ABOUT THIS TASK:
Give the listing again, word for word.

SUPPLIED INFORMATION:

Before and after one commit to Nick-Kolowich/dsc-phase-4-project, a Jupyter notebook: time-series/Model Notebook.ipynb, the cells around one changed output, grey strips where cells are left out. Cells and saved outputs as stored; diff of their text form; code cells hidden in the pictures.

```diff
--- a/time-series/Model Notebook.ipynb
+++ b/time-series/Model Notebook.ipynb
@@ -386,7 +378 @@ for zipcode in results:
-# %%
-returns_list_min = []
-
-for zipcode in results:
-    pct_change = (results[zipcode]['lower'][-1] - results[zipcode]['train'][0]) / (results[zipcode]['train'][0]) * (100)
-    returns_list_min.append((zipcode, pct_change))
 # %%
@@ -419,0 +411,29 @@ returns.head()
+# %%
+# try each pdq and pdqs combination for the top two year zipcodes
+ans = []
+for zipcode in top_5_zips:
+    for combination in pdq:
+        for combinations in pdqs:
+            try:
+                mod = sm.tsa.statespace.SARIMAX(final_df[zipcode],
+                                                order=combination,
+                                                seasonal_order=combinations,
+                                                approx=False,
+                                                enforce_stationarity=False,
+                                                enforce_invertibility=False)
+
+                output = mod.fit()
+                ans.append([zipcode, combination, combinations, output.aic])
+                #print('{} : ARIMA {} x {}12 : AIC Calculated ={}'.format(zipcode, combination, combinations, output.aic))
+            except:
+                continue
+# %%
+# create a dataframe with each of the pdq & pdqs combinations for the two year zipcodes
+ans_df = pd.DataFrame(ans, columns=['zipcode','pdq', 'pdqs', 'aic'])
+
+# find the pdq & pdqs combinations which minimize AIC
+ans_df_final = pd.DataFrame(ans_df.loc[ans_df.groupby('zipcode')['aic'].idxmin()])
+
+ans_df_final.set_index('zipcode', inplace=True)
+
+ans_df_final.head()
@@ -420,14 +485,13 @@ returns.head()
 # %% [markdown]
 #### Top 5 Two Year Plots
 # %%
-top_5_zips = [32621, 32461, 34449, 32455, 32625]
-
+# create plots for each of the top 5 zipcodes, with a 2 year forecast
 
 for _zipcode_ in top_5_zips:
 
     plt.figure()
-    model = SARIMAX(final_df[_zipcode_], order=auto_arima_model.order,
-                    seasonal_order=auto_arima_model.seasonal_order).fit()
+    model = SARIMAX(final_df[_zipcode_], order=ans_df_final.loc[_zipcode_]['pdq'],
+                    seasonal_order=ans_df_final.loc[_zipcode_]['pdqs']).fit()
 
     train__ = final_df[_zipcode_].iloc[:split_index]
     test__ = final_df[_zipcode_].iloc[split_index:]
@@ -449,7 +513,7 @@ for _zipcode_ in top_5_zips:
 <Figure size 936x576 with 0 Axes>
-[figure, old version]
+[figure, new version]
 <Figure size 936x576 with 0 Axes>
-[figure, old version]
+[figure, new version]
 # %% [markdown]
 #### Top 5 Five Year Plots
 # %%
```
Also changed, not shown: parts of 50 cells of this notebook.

SOLVED EXERCISE:
Before and after one commit to Nick-Kolowich/dsc-phase-4-project, a Jupyter notebook: time-series/Model Notebook.ipynb, the cells around one changed output, grey strips where cells are left out. Cells and saved outputs as stored; diff of their text form; code cells hidden in the pictures.

```diff
--- a/time-series/Model Notebook.ipynb
+++ b/time-series/Model Notebook.ipynb
@@ -386,7 +378 @@ for zipcode in results:
-# %%
-returns_list_min = []
-
-for zipcode in results:
-    pct_change = (results[zipcode]['lower'][-1] - results[zipcode]['train'][0]) / (results[zipcode]['train'][0]) * (100)
-    returns_list_min.append((zipcode, pct_change))
 # %%
@@ -419,0 +411,29 @@ returns.head()
+# %%
+# try each pdq and pdqs combination for the top two year zipcodes
+ans = []
+for zipcode in top_5_zips:
+    for combination in pdq:
+        for combinations in pdqs:
+            try:
+                mod = sm.tsa.statespace.SARIMAX(final_df[zipcode],
+                                                order=combination,
+                                                seasonal_order=combinations,
+                                                approx=False,
+                                                enforce_stationarity=False,
+                                                enforce_invertibility=False)
+
+                output = mod.fit()
+                ans.append([zipcode, combination, combinations, output.aic])
+                #print('{} : ARIMA {} x {}12 : AIC Calculated ={}'.format(zipcode, combination, combinations, output.aic))
+            except:
+                continue
+# %%
+# create a dataframe with each of the pdq & pdqs combinations for the two year zipcodes
+ans_df = pd.DataFrame(ans, columns=['zipcode','pdq', 'pdqs', 'aic'])
+
+# find the pdq & pdqs combinations which minimize AIC
+ans_df_final = pd.DataFrame(ans_df.loc[ans_df.groupby('zipcode')['aic'].idxmin()])
+
+ans_df_final.set_index('zipcode', inplace=True)
+
+ans_df_final.head()
@@ -420,14 +485,13 @@ returns.head()
 # %% [markdown]
 #### Top 5 Two Year Plots
 # %%
-top_5_zips = [32621, 32461, 34449, 32455, 32625]
-
+# create plots for each of the top 5 zipcodes, with a 2 year forecast
 
 for _zipcode_ in top_5_zips:
 
     plt.figure()
-    model = SARIMAX(final_df[_zipcode_], order=auto_arima_model.order,
-                    seasonal_order=auto_arima_model.seasonal_order).fit()
+    model = SARIMAX(final_df[_zipcode_], order=ans_df_final.loc[_zipcode_]['pdq'],
+                    seasonal_order=ans_df_final.loc[_zipcode_]['pdqs']).fit()
 
     train__ = final_df[_zipcode_].iloc[:split_index]
     test__ = final_df[_zipcode_].iloc[split_index:]
@@ -449,7 +513,7 @@ for _zipcode_ in top_5_zips:
 <Figure size 936x576 with 0 Axes>
-[figure, old version]
+[figure, new version]
 <Figure size 936x576 with 0 Axes>
-[figure, old version]
+[figure, new version]
 # %% [markdown]
 #### Top 5 Five Year Plots
 # %%
```
Also changed, not shown: parts of 50 cells of this notebook.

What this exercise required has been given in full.